The raw politics of that appointment seriously damaged the court’s authority by politicizing its makeup. But the damage has hardly stopped there. Senate Republicans, who blocked virtually all of Obama’s judicial nominees after they took control of the Senate in the 2014 election, now have relatively young, conservative nominees quickly moving through the upper chamber on a political conveyor belt.

In assessing these nominees, Republicans apparently are weighing ideology more than legal qualifications. They have abandoned the tradition of having nominees graded by the American Bar Association. Instead they’re relying on nominees suggested by the conservative Federalist Society.

Last week, Sen. Charles E. Grassley of Iowa, the head of the Senate Judiciary Committee, restricted the tradition that allowed senators to hold up federal appeals court nominees from their home state by withholding a form known as a “blue slip.” With the 60-vote rule also gone, there is virtually nothing the minority party can do to keep a highly partisan nominee from receiving a lifetime appointment to the federal bench.

David W. Rohde, a professor of political science at Duke University whose research includes the Congress, the presidency, the Supreme Court, said the increasingly partisanship behind judicial nominations reflects the increasing polarization of American politics. As parties lose moderate members, their standards for judges become more rigidly ideological. “This whole process threatens the legitimacy of the court and makes it harder for those people on the losing side to still regard a decision as something that should be followed,” he said.

Republicans are exploiting the lack of moderating influences. The Senate Judiciary Committee has approved four nominees the American Bar Association deemed “not qualified.” The most glaringly unqualified is a 36-year-old Justice Department lawyer who has never tried a case. The Senate Judiciary Committee approved him by a 11-9 party line vote, including a favorable vote from North Carolina Republican Sen. Thom Tillis.

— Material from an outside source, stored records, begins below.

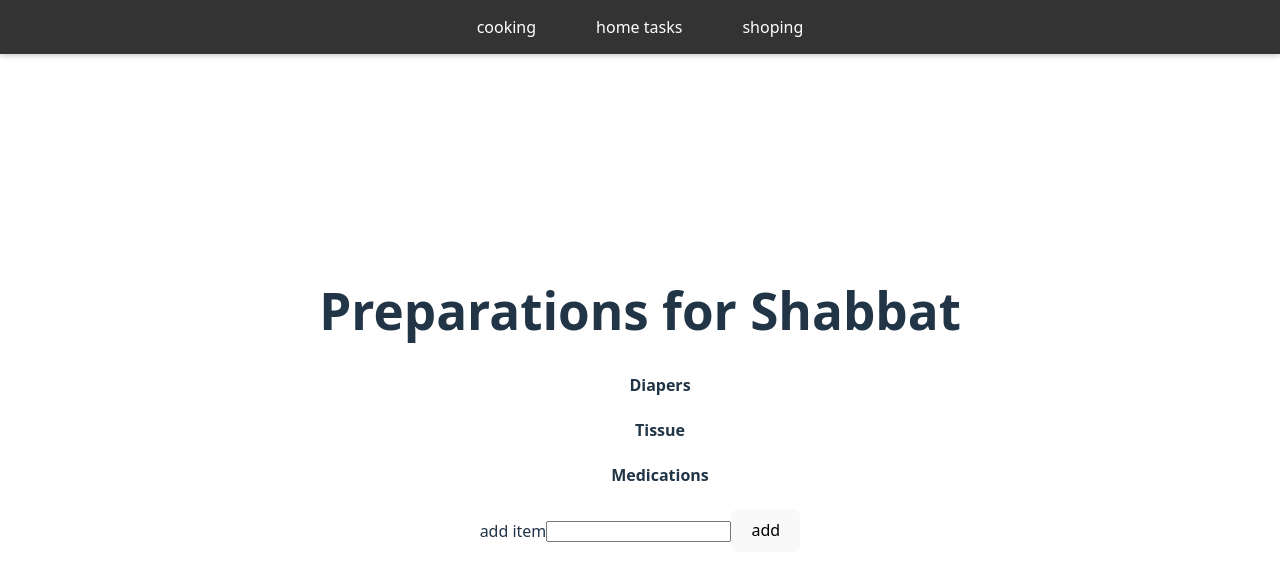
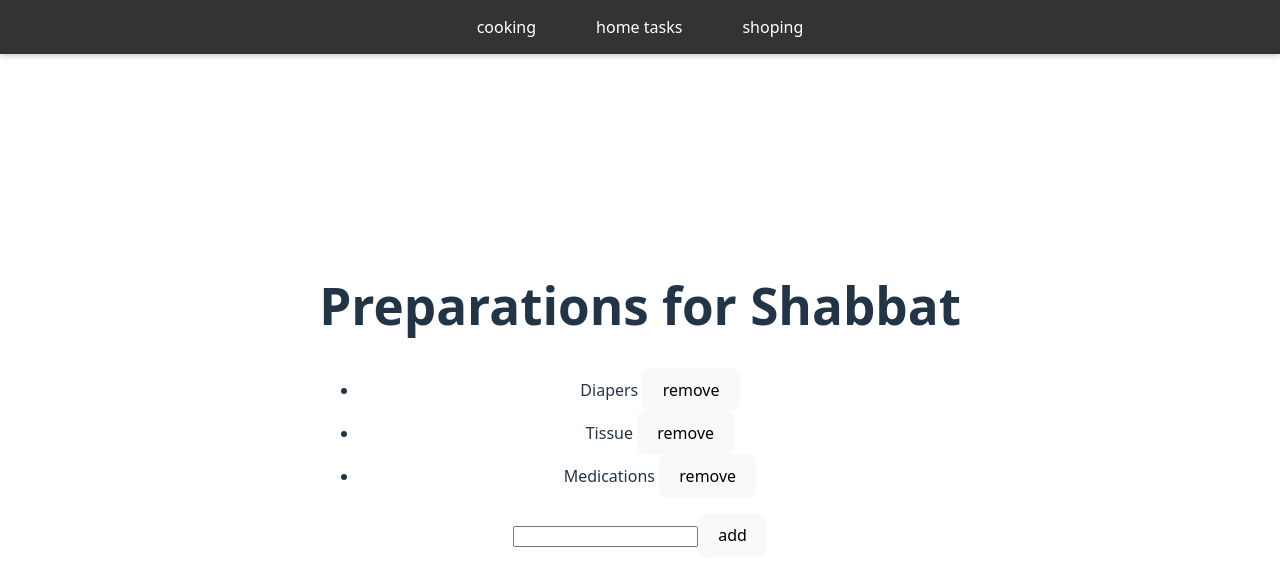
Before and after one commit to Tovi-shimonovitz/shabat_project_react, a React (Vite) app: page / in a window 1280 px wide. Shown: the top 586 px of the page. Built offline with nearby package versions, Linux system fonts and the light colour scheme.

Commit message:
end base list

```diff
--- a/src/Shoping/BaseList.jsx
+++ b/src/Shoping/BaseList.jsx
@@ -1,34 +1,45 @@
-import { useState } from 'react'
+import { useState, useEffect } from 'react'
 
 
 export function BaseList() {
+  let [list, setList] = useState([]);
+  let [inputValue, setInputValue] = useState('');
+  let keyUp = 1;
+  useEffect(() => {
 
-  let [list, setList] = useState(['Diapers','Tissue','Medications']);
+    setList(['Diapers', 'Tissue', 'Medications']);
 
-  const remove = (item)=>{
-    list = list.filter(t => t!== item);
+  }, []);
+
+
+
+  const remove = (item) => {
+    debugger;
+    list = list.filter(t => t !== item);
     setList(list);
   }
 
-  const addItem = (event)=>{
-    debugger;
-    const t = event.target.addItem.value;
-    if(t!== ''){
-      list.push(t);
-      setList(list);
+  const addItem = (event) => {
+    event.preventDefault();
+    if (inputValue) {
+      setList([...list, inputValue]);
+      setInputValue('');
     }
   }
 
   return (
     <>
       <ul>
-           { list.map(t => <h4>{t}</h4>  ) }
+        {list.map(t => <li key={keyUp++}> {t} <button onClick={() => remove(t)}>remove</button> </li>)}
       </ul>
 
-    <form  onSubmit={addItem} >
-       <label htmlFor="addItem">add item</label>
-        <input type="text" name='addItem' />
-        <button >add</button></form>
+
+
+      <form onSubmit={addItem} >
+        <input type="text" id="newItem" value={inputValue}
+          onChange={(e) => setInputValue(e.target.value)} />
+        <button type='submit'>add</button>
+      </form>
 
     </>
 
```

In North Carolina, the effort to politicize the judiciary is even more brazen. The Republican-led General Assembly has made judicial elections partisan and moved to gerrymander judicial election districts. Meanwhile, Republicans are proposing a constitutional amendment to have judges at all levels run for election every two years, rather than the current intervals of four or eight years. The frequent elections, in which there would be no primaries, would turn judges into permanent partisan candidates and their races into multiple-candidate carnivals.

Some judges think the extreme call for two-year elections is really intended to get judges to support being appointed by the legislature instead. Appointed judges can be a good thing when the appointments are based on merit as determined by an independent commission. But North Carolina’s judiciary would become hopelessly partisan if judge selection is left to the legislature’s majority party.

Donald Stephens, a Democrat who recently retired after 33 years on the bench in Wake County, has sounded a loud alarm about a likely legislative grab for judicial appointment power. Speaking at a recent forum in Raleigh sponsored by the nonprofit group Policy Watch, Stephens said, “Although they will call it ‘merit selection,’ I assure you it will be partisan selection. It would be a disaster.”

State Rep Joe John, (D-Wake), who was elected to the legislature in 2016 after serving 25 years a a judge, said at the same event, “the North Carolina judiciary is under siege” as Republicans seek “to rip the blindfold of impartiality from Lady Justice.”

The law is a powerful thing, but the legitimacy of the judges who interpret it rests on a delicate public perception of judicial independence. Those who would turn the judicial branch into a party wing will destroy what they claim they’re improving.

Judges, lawyers, law professors and lawmakers must make a major push to preserve and protect the Constitutions of the United States and North Carolina by preserving and protecting an independent judiciary.

Barnett: 919-829-4512, nbarnett@ newsobserver.com